A: We tried to introduce Gloworm in 1982. They showed me the product. They turned off the light, they squeezed it and I said, "My God. That's incredible." It's a light-up security blanket for a young child. If they're in bed and they have a nightmere or have to go to the bathroom, they just squeeze its belly, it lights and they can walk to the light switch and turn it on. What a fabulous idea.

We had costed it out so that it would wholesale at around $7.99 and we brought all the big toy people, five of the biggest accounts, to look at the product. Four of them absolutely laughed at us. "You can't sell that. That is terrible, the most expensive flashlight I've ever seen in my life." Sears came in and said, "We really like that. It's sensational." Sears put in the catalogue, gave us a half a page spread. They laid down very big numbers on it. It was a total sellout. We were short hundreds of thousands of pieces. Just out of the catalogue. In 1983, we brought Glowworm national. And wouldn't you know all those accounts that came in early never remembered seeing it? But bought it big.

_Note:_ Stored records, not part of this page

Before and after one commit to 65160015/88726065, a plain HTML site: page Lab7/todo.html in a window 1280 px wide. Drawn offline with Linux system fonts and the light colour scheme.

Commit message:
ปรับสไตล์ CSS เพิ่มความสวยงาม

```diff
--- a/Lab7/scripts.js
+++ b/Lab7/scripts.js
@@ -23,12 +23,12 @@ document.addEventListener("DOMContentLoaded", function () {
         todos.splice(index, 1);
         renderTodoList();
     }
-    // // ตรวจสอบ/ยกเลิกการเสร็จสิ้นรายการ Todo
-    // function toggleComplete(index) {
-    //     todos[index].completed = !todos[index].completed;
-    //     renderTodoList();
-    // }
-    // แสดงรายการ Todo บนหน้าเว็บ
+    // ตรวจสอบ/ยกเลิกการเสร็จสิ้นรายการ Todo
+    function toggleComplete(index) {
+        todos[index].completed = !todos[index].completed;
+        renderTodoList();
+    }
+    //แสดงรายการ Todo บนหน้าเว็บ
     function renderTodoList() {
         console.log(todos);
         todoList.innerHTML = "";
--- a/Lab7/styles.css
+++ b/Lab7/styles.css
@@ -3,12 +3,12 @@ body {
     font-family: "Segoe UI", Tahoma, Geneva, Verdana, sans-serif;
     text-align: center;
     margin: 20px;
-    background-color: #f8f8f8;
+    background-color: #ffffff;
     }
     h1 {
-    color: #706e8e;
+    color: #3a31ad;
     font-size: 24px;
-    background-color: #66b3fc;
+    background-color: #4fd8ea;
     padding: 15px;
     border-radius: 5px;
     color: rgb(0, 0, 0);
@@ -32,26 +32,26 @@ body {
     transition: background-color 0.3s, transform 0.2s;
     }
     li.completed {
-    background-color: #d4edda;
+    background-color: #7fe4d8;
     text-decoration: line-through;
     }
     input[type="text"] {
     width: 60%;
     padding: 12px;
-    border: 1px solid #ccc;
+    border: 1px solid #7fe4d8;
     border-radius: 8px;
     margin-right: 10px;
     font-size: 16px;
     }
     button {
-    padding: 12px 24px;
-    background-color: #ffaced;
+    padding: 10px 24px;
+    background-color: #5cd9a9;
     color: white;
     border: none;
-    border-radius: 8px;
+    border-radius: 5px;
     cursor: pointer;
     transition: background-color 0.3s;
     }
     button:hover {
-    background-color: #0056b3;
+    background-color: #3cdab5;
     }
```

There are no guarantees in this business.

Q: Basically, you merchandise fantasy as well as the product.

A: Absolutely. A toy is a fantasy for a child. He learns through fantasy play about his real world. GI Joe is a fantasy. Transformers is a fantasy. But Mom's not buying the fantasy. She's buying the product. And Mom is the one who lays down the money. Perceived value has to be there. Mothers are very astute toy buyers. They have an idea of what a $20 toy looks like or a $10 toy or a $50 toy. Or a $100 toy. And it's real difficult to pull the wool over their eyes just as it to pull it over the children's eyes.

Q: What kind of homework do you do? Is it walking up to a lot of five- year-olds and saying, "What do you want in a toy?"

A: I can go to our swim club in the summer and spend half an hour talking to six five-year-olds. I'll ask these kids, "What toys have you seen on TV lately? What toys do you want? Why?" Try and pull out of them the elements. Sometimes it drives my wife a little crazy that she's sitting there talking to adults and I'm sitting there talking to five- year-olds. The business never leaves you. I don't know a lot of people who've been in the toy industry who've been able to leave.

Q: How does a 36-year-old man know what kids want?

A: By watching what they're doing. By trying to understand where they're going. By trying to understand what rock 'n roll music means to a 6-or a 7-year-old. Understanding what action adventure means to a boy, what pretty and soft and sweet means to a little girl. You come up with a product that's really exciting, that the kid wants to play with over and over and over and over again. And wants to add on to, build his fantasy bigger and bigger and bigger.

Q: You guys saved Raggedy Ann from extinction. A lot of people get emotional over that. Is it a heavy responsible deciding whether Raggedy Ann lives or dies and whether to phase out Mr. Potato Head?

A: It's certainly a decision we take seriously. When it comes time for a product which has lived its life to go to the big toy heaven in the sky, we do it with heavy heart, but we know it must be done for good business purposes. If Raggedy Ann just stopped selling, certainly we won't continue to market it. Nobody was buying it, so nobody was going to miss it. That's the philosophy you have to take. If they really wanted it, they'd buy it.

Q: Sixty percent of the toys are bought between October and December. Can you ever afford to have a bad Christmas?

A: Absolutely. The toy business has become a 52-week business. We launch toys all year long and we launch nothing this late. The report card was written probably back in June or July.

Q: But you don't get a little nervous when you pass stores this time of year?

A: I don't get nervous. I get excited when I go into Toys-R-Us or Childworld and I see shopping carts full of my toys. That's a real high. I'm real nervous, come see me March, April, May when we're launching.

1985 Lee Michael Katz